- Weight is gained around the belly (central or truncal obesity)
- Consistently high insulin levels lead to the body’s cells becoming resistant to insulin and commonly lead to weight gain
- High insulin levels also increase weight gain
- Insulin resistance leads to an increase in blood sugar levels, particularly after meals
- The pancreas produces more insulin to cope with rising blood sugar levels
- High sugar levels lead to feelings of lethargy and high insulin levels lead to increased hunger
- Hunger often leads to overeating and lethargy, with less physical activity being taken
- Overeating, less activity and high insulin levels all lead to further weight gain and more insulin resistance
- Consistently high demand on the pancreas to produce extra insulin leads to damage of the pancreas’ insulin-producing beta cells
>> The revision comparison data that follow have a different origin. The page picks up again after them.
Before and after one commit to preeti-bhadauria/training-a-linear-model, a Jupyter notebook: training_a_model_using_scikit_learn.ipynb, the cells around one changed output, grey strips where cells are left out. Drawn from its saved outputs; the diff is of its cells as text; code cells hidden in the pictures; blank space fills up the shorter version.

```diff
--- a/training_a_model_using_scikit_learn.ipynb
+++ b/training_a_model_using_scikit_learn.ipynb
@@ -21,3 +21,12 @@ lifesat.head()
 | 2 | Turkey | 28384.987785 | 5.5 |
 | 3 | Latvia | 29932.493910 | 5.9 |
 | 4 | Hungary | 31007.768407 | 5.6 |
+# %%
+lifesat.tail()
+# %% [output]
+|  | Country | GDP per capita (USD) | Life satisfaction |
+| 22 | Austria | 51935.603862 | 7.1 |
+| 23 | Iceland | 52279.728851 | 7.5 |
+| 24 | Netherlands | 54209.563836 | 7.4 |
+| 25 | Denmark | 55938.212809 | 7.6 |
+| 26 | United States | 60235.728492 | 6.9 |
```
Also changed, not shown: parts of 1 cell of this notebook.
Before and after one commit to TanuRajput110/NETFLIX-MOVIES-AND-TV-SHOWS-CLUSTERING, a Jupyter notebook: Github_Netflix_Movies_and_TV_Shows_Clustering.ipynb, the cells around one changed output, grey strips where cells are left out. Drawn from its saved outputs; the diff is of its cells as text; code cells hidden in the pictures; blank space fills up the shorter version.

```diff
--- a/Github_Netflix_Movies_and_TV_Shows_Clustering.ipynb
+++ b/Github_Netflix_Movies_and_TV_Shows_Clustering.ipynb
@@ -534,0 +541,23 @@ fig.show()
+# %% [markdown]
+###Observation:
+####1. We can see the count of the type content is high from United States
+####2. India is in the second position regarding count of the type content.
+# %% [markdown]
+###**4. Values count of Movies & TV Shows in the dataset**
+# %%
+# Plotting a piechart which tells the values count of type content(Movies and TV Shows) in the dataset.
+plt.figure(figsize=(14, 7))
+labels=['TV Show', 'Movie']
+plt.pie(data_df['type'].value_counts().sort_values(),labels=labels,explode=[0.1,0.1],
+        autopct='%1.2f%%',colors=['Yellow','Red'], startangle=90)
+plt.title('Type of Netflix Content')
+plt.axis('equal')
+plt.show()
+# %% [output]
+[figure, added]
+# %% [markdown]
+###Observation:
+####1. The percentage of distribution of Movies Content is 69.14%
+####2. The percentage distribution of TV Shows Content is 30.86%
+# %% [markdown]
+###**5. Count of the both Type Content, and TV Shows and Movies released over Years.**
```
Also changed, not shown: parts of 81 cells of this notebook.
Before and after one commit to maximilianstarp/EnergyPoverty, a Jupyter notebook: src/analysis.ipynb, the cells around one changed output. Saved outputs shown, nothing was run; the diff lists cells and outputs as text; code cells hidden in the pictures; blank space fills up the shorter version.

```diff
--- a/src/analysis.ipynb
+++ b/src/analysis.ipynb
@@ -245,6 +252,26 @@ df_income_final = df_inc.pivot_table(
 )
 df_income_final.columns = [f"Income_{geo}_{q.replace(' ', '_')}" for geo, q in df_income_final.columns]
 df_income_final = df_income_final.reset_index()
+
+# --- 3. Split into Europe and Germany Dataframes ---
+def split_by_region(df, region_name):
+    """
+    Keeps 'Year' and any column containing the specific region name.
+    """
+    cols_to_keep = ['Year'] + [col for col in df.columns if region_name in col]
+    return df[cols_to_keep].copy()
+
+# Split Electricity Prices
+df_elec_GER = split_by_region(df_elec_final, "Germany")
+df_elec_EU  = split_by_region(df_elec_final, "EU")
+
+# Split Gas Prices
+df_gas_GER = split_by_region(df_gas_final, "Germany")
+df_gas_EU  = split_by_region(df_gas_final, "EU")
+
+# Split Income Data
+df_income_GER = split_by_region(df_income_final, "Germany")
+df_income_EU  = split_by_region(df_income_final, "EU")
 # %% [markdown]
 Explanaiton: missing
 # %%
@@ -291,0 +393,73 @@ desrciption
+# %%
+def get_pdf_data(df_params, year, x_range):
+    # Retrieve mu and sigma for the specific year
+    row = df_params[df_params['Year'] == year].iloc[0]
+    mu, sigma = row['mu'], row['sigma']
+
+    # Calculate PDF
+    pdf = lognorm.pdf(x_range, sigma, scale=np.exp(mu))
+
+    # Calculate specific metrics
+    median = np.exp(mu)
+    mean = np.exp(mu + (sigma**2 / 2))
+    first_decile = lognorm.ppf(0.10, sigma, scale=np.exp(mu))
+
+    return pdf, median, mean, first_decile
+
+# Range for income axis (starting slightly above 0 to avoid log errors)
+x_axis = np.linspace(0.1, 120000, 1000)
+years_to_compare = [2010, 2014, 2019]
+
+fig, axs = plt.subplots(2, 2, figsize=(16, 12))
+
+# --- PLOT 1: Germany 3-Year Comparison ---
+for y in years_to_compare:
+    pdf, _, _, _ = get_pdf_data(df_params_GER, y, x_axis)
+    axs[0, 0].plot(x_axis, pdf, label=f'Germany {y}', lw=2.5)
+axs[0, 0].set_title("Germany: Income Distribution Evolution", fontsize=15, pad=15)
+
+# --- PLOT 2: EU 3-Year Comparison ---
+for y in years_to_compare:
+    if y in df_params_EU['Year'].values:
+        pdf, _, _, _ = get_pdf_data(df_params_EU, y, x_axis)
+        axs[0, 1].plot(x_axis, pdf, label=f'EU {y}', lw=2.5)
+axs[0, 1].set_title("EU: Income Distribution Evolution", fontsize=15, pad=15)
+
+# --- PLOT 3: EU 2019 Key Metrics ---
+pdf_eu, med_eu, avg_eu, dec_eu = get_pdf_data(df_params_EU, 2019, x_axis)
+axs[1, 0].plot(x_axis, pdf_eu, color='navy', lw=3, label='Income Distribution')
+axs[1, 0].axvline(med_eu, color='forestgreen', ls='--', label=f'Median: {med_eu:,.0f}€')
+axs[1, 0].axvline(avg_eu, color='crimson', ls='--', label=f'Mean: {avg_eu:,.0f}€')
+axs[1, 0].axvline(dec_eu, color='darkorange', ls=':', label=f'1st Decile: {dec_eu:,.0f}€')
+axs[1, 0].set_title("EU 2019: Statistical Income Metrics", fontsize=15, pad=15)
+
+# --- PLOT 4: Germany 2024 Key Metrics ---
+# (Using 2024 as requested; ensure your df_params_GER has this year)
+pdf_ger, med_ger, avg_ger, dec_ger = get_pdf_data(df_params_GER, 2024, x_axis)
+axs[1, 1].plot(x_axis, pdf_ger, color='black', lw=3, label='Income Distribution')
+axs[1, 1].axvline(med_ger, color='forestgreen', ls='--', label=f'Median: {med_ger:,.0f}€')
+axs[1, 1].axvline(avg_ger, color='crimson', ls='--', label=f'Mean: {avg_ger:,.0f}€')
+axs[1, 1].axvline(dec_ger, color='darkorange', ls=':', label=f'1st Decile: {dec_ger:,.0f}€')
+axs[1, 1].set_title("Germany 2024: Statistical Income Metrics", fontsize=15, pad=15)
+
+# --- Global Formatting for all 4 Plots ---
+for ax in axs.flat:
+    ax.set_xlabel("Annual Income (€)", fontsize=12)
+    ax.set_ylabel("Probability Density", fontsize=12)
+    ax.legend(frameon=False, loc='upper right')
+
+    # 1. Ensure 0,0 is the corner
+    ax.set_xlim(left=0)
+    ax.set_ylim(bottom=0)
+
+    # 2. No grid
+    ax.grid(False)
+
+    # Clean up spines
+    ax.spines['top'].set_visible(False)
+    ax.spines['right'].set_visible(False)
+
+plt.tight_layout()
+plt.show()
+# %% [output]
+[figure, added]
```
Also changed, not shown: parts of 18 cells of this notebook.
- Beta cell damage results in the body struggling to produce enough insulin, and steeper rises in blood sugar levels leads to more recognisable symptoms of diabetes, symptoms of diabetes, such as thirst and a frequent need to urinate
To reverse diabetes, you need to be able to break this cycle by taking the strain off your insulin-producing cells. Research indicates that effective ways to reverse diabetes include low-carb diets, very low calorie diets, exercise and Bariatric surgery